> [Exercise directions]:
Note each line of the entries that includes "subscription". Then copy those lines.

Stored dataset items:
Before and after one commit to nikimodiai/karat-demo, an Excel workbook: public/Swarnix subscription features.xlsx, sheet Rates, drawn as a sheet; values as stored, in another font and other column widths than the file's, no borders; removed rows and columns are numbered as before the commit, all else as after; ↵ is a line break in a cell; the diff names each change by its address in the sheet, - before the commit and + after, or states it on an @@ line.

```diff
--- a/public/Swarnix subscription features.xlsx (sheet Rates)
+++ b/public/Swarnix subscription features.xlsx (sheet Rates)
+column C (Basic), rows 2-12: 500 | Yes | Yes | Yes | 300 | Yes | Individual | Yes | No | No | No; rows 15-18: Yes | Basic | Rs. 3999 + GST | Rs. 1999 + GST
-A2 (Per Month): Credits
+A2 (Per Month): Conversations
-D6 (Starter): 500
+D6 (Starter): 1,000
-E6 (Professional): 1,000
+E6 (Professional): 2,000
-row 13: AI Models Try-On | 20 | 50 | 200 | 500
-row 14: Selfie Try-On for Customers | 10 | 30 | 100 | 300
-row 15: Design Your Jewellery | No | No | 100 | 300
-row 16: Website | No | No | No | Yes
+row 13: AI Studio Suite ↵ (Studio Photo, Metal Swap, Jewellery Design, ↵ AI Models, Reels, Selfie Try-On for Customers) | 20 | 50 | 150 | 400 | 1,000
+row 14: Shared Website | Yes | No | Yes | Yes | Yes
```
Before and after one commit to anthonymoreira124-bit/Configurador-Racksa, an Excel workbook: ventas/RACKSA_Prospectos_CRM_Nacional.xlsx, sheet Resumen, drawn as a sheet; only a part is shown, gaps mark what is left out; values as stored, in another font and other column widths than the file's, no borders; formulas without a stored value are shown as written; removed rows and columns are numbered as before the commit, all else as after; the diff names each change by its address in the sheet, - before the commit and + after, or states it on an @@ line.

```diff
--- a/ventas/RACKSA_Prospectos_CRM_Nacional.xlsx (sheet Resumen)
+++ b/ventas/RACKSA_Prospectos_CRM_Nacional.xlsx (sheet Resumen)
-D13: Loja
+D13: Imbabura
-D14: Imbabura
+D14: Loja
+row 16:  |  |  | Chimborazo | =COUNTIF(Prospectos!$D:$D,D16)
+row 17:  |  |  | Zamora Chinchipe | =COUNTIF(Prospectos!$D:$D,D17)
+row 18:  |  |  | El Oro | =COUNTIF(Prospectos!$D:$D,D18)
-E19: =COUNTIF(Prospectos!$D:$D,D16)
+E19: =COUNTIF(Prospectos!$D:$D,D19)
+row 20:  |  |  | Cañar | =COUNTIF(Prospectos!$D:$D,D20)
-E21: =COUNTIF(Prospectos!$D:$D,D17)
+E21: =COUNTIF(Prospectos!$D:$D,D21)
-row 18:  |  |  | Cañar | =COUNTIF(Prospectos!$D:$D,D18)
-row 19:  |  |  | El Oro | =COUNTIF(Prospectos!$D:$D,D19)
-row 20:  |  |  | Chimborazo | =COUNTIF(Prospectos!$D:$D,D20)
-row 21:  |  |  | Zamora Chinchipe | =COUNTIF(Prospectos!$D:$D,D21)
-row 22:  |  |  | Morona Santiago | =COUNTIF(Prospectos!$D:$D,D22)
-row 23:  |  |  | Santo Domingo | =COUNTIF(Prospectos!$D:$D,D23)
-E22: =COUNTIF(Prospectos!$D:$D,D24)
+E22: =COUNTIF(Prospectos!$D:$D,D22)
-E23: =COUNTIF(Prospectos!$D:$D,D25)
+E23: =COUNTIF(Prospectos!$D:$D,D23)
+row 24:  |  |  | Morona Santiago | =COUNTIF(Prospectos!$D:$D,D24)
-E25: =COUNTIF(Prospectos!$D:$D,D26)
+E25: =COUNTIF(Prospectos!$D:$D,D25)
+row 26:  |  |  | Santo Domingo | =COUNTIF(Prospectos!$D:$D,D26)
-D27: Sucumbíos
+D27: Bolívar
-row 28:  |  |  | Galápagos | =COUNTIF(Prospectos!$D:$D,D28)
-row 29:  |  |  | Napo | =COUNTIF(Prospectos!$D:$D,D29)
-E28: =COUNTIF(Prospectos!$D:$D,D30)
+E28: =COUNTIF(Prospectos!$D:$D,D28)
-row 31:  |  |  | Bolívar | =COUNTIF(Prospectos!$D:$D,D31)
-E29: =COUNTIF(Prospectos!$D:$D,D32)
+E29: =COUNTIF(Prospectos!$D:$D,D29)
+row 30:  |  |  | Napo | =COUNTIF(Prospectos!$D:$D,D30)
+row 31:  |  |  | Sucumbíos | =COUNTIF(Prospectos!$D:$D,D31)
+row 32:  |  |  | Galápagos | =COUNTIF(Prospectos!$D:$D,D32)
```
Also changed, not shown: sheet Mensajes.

> [Task answer]:
Before and after one commit to nikimodiai/karat-demo, an Excel workbook: public/Swarnix subscription features.xlsx, sheet Rates, drawn as a sheet; values as stored, in another font and other column widths than the file's, no borders; removed rows and columns are numbered as before the commit, all else as after; ↵ is a line break in a cell; the diff names each change by its address in the sheet, - before the commit and + after, or states it on an @@ line.
--- a/public/Swarnix subscription features.xlsx (sheet Rates)
+++ b/public/Swarnix subscription features.xlsx (sheet Rates)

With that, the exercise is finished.